Think about what happens when you push a shovel into the ground. You might get it down the recommended 7 inches, but the sample will be made up of more soil that comes from the surface and only a small amount from that 7 inch depth. That is not your fault. That is the physics of using a shovel to collect a soil sample, compared to soil probes and other tools that do a better job.
The use of soil tests to track changes over time will require you to eliminate as many variables as possible. Fernandez says you need to be a creature of habit when you are taking soil samples as part of your fertility management program.
1) The same location should be used, and while that seems difficult, use a GPS receiver to pinpoint that location.
2) The same depth should be used, which is the recommended 7 inch sample depth. If you are in a no-till program and the soil has little mixing, the sampling process is critical. If the soil is not mixed, P and K levels will be higher in the top inch where plant tissues have deteriorated and blended with the top layer of the soil. A shallow sample gives you a reading of more P and K than actually exists throughout the 7 inch sample depth, and if the top layer falls out of the probe, your test will not be true.
3) The same time should be used in collecting the samples, whether it is in the fall or the spring or whenever, do it at the same time of year.
4) The same tool should be used in collecting samples, whether you used the recommended soil probe or the lesser recommended auger or the non-recommended shovel.
5) The same testing lab should be used, since it will use the same methodology in testing the sample, and that reduces the variability that might change your application rate.
Fernandez says potash is particularly troublesome because of uncertainty in testing, and the wide swings of test results, depending on time of year and soil moisture when the sample is taken. He says readings are more uniform when potash is tested in the spring because moisture is more uniform, but there are substantial differences from year to year with fall tests. In 2010 the soil was dry and readings may have been low and extra potash may have been applied because of that.

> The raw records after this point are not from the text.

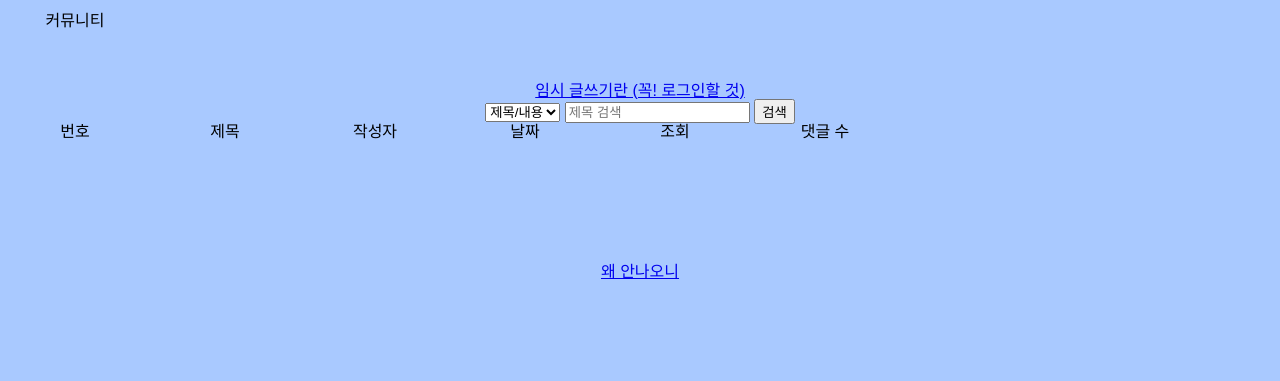
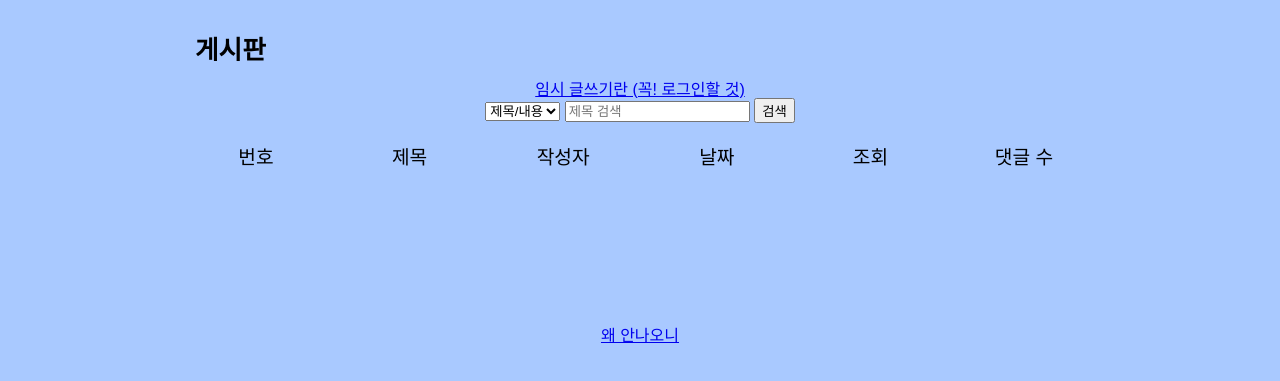
Before and after one commit to jsoyun/mountainSoyun, a website: page views/board/main-community.html in a window 1280 px wide. Shown: the part 119-500 px from the top of the page. Drawn offline with nearby package versions, Linux system fonts and the light colour scheme; files that its build step writes are made by us from their sources; a web font is replaced by a local one.

Commit message:
게시판 기본 css 적용

```diff
--- a/public/board/stylesheets/main-community.css
+++ b/public/board/stylesheets/main-community.css
@@ -3,12 +3,34 @@
 }
 
 /* table 전체 임시 */
-.community-box {
+.com-box {
     font-family: var(--tb-font-family), sans-serif;
     text-align: center;
+    padding-top: 2vw;
 }
 
 h1, thead, tbody, tr, th {
-    width: 150px;
-    height: 70px;
+    font-size: 1.5vw;
+    width: 8em;
+    height: 4em;
 }
+
+.com-title {
+    font-family: var(--tb-font-family), sans-serif;
+    font-size: 2vw;
+    font-weight: bolder;
+    margin: 0 0 1.4vw 10vw;
+    height: auto;
+}
+
+/* .com-write {
+    position: sticky;
+} */
+
+.com-table {
+    margin: 2vw auto;
+}
+
+.tb-img {
+    width: 9vw;
+}
--- a/views/board/main-community.html
+++ b/views/board/main-community.html
@@ -5,12 +5,12 @@
 {% endblock %}
 
 {% block content %}
-<section class="community-box">
-  <header>
-    <h1>커뮤니티</h1>
-    <a href="/write">임시 글쓰기란 (꼭! 로그인할 것)</a>
+<section class="com-box">
+  <header class="com-header">
+    <h1 class="com-title">게시판</h1>
+    <a class="com-write" href="/write">임시 글쓰기란 (꼭! 로그인할 것)</a>
     <form id="search-form" action="/search">
-      <select name="select" id="select">
+      <select class="com-select" name="select" id="select">
         <option value="titleContent" selected>제목/내용</option>
         <option value="title">제목</option>
         <option value="content">내용</option>
@@ -22,7 +22,7 @@
     </form>
   </header>
   <body>
-    <table>
+    <table class="com-table">
       <thead>
         <tr>
           <th>번호</th>
@@ -41,7 +41,10 @@
         {% for communityTwit in communityTwits %}
         <tr class="post">
           <td><div class="posts-CommunityPost-title">{{communityTwit.id}}</div></td>
-          <td><a href="/view/{{communityTwit.id}}"><p>{{communityTwit.title}}</p><img style="width: 100px;" src="{{communityTwit.img}}" alt="섬네일"></a></td>
+          <td>
+            <a href="/view/{{communityTwit.id}}"><p>{{communityTwit.title}}</p>
+            <img class="tb-img" src="{{communityTwit.img}}" alt="섬네일"></a>
+          </td>
           <td><div class="posts-User-nick">{{communityTwit.User.nick}}</div></td>
           <td><div class="posts-CommunityPost-createAt">{{communityTwit.createdAt}}</div></td>
           <td>10.21</td>
```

Fernandez says leaching of K molecules from decaying plant material into the soil can also influence its availability. That is because the potash stays as a K ion in the plant, and not part of a larger molecule like nitrogen or phosphate which become part of the plant chemistry. The latter are slower to be released into the soil, compared to the K which leaches out of the plant material much quicker. But last year, the lack of moisture in the fall meant the K ions remained in the undecayed plant material and soil tests may have indicated a shortage of K compared to other years with more normal moisture and biological activity to break down the corn stover.
Soil testing can be an important part of your crop management program, but the testing process can sometimes be fraught with peril. Use soil tests as yardsticks to measure change, more than using them to determine the exact amount of P and K in a field. Take soil tests with minimal change in your routine from year to year to reduce variability. Beware of the fact that potash test results depend on the time of year and the amount of soil moisture for accuracy.
Source: Farmgate blog